And I can tell you as a person who is in a social science major (political science...with psychology and economics minors), and who hangs out with sociology people a lot, it can really get frustrating sometimes dealing with the common usage of a word and the academic usage of the word. Here's something fun to do: walk up to a sociologist and say sex and gender are the same thing ^_^. Go on, I dare you to. Expect either a rant, or them to just shake their head sadly at you. Heck, you people in STEM programs should be feeling the same way every time someone yells "[blank] is only a theory."
But anyways, got tired of just lurking and reading through the thread, so I figured I would just throw my own opinions out there, or at least some of my general feelings on some of the stuff that has been mentioned.
1) The whole 'basketweaving' thing is, quite frankly, really insulting to those of us who are in degrees that are implied, whether on purpose or not, to be of that category. If your part of a good program that actually knows what it is doing, then it can be just as challenging. And of course if you're in a social science like I am, there is a crapload of statistics you need to do, especially if you're going onto the graduate level (and don't get me started on economics...you'd pretty much have to be a math major to do it at the graduate level). I'm not sure if this is the same deal in history or other majors, but at the very least I would believe they are subject to, if a good, competent program, peer review and other such methods to try and ensure quality and effort is being made.
And speaking of quality, "harder" does not automatically mean "better". So even if we can objectively say STEM-degrees are harder than nonSTEM-degrees (and I don't necessarily believe that is the case and it's a more subjective thing), so what? That doesn't automatically mean they are better than nonSTEM-degrees or contribute to society more than nonSTEM-degrees.
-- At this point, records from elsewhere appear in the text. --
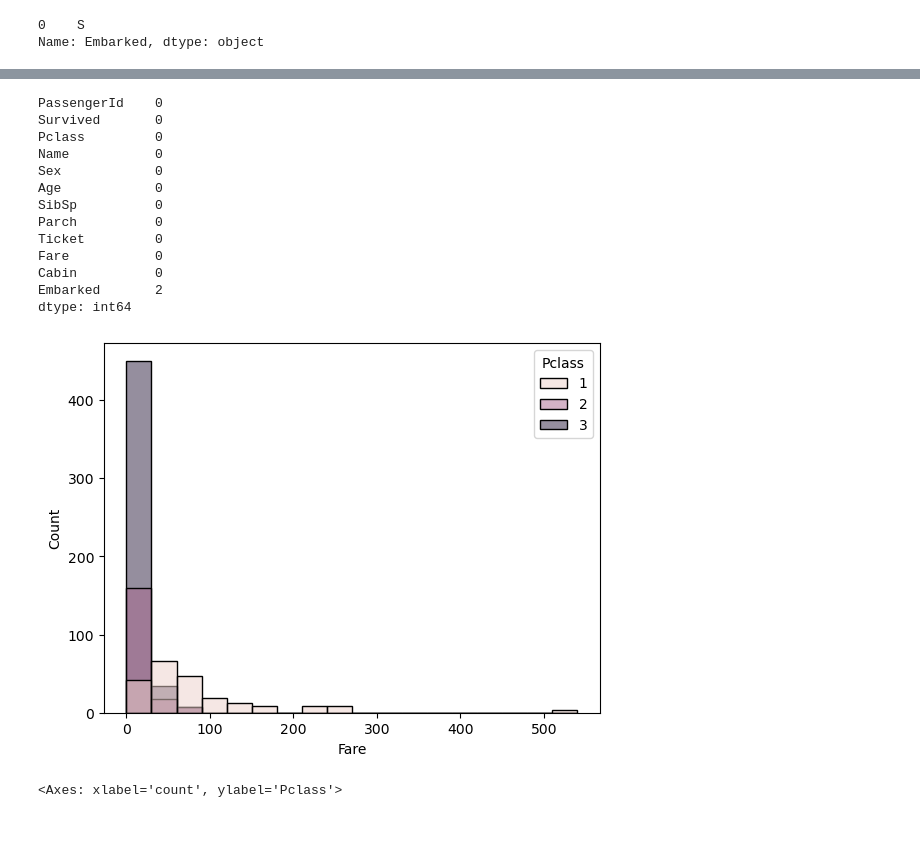
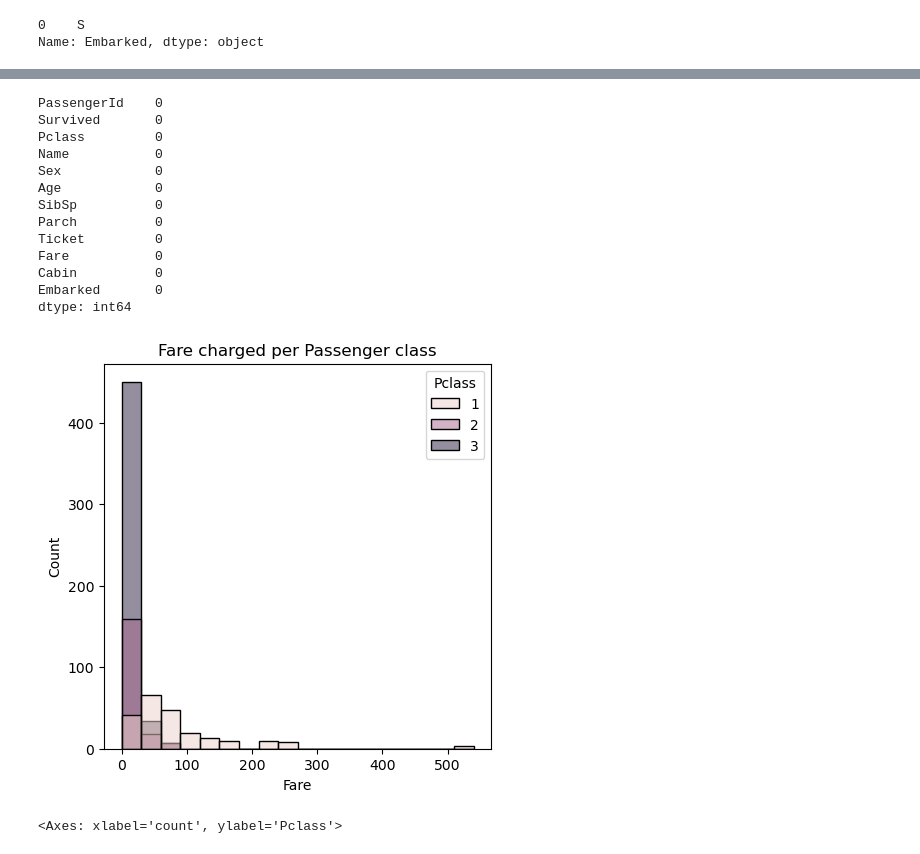
Before and after one commit to ompatil7/dsbda, a Jupyter notebook: assg4.ipynb, the cells around one changed output, grey strips where cells are left out. Saved outputs shown, nothing was run; the diff lists cells and outputs as text; code cells hidden in the pictures.

```diff
--- a/assg4.ipynb
+++ b/assg4.ipynb
@@ -88,7 +90,7 @@ for col in df.columns:
     elif col == 'Cabin':
         df[col].fillna('C23 C25 C27', inplace = True)
     elif col == 'Embarked':
-        df[col].fillna(embark_mode, inplace = True)
+        df[col].fillna('S', inplace = True)
 # %%
 df.head()
 # %% [output]
@@ -112,11 +114,14 @@ Parch          0
 Ticket         0
 Fare           0
 Cabin          0
-Embarked       2
+Embarked       0
 dtype: int64
 # %%
+
+plt.figure(figsize=(5,5))
+plt.title('Fare charged per Passenger class')
 sns.histplot(df, x='Fare',hue='Pclass', binwidth=30)
 plt.show()
 # %% [output]
-[figure, old version]
+[figure, new version]
 # %%
```
Also changed, not shown: parts of 2 cells of this notebook, 15 other files.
2) I do agree though people need more information on understanding a degree that they have may not be as 'marketable' as another, or that they shouldn't expect to be paid the same as someone in a different degree. I don't believe, however, a degree is "unmarketable"; it's just people seem to have really narrow ideas of what kind of work one can do with a particular degree. For example, political science; I can be a professor if I want to (and admittedly that's the direction I'm looking at because I'm really interested in research in the field), but there's more than just that. And there is definitely more to it than just working in "government" (even then, that's a pretty wide field there to look at). Here's just a sample list from the American Political Association: http://www.apsanet.org/content_6457.cfm
So maybe more assistance in job transitioning from college to the workforce, and more emphasis on how skills from one field can be used in another (which isn't as hard as one may think in the social sciences; heck, I just need a sociology minor and I'd have the entire social science field locked down
), etc etc. so people can have a better understanding of what kind of options are out there instead of just thinking "I'm a sociology major, so I'm going to just teach sociology".
3)...is there a need to have STEM vs nonSTEM? I mean, is there no way we can encourage interdisciplinary programs? I personally think there is a lot the fields can learn from each other, and if done right, can improve the quality of learning in the various fields. I mean, in the discussion going on right above this there is a mention of philosophy and the hard sciences together
Zamfir wrote:It might be different in other countries, but here philosophy is (exaggerated) an enclave of the hard science attitude. Lots of male students and staff, up to engineering proportions, many of the students are dual students with another track in a science field, and usually more interdisciplinary cooperation between philosophy and hard sciences than with humanities departments or social sciences.
Okay granted it makes me sad the social sciences and humanities are getting left out =P. Still though, I personally think that it's great the two are intertwined like that. I took an intro-level philosophy course for my humanities requirement, and I loved it. Even better, much of what was discussed can be relevant in my own major field (yay political philosophy...and some of the social philosophy stuff...and not so yay some of the other *cough*Ayn Rand*cough*).
Now granted maybe requiring some kind of interdisciplinary studies would be going to far *looks at University of Michigan's graduate program that has a major field, cognate field, and two subfields*, but does it really hurt anyone to take a humanity class or two (or a science class or two if you're a more humanities person)? And if you like it, take one up as a major/minor/electives; and if not, well, no harm done . I just think acting as if it's "all STEM or bust" is kind of silly =P. Though if there is a time issue I guess it's understandable, but I won't say much else on that matter since I don't know too much about engineering or other STEM majors (though if the program barely fits within a normal 4-year period it might need some reworking...)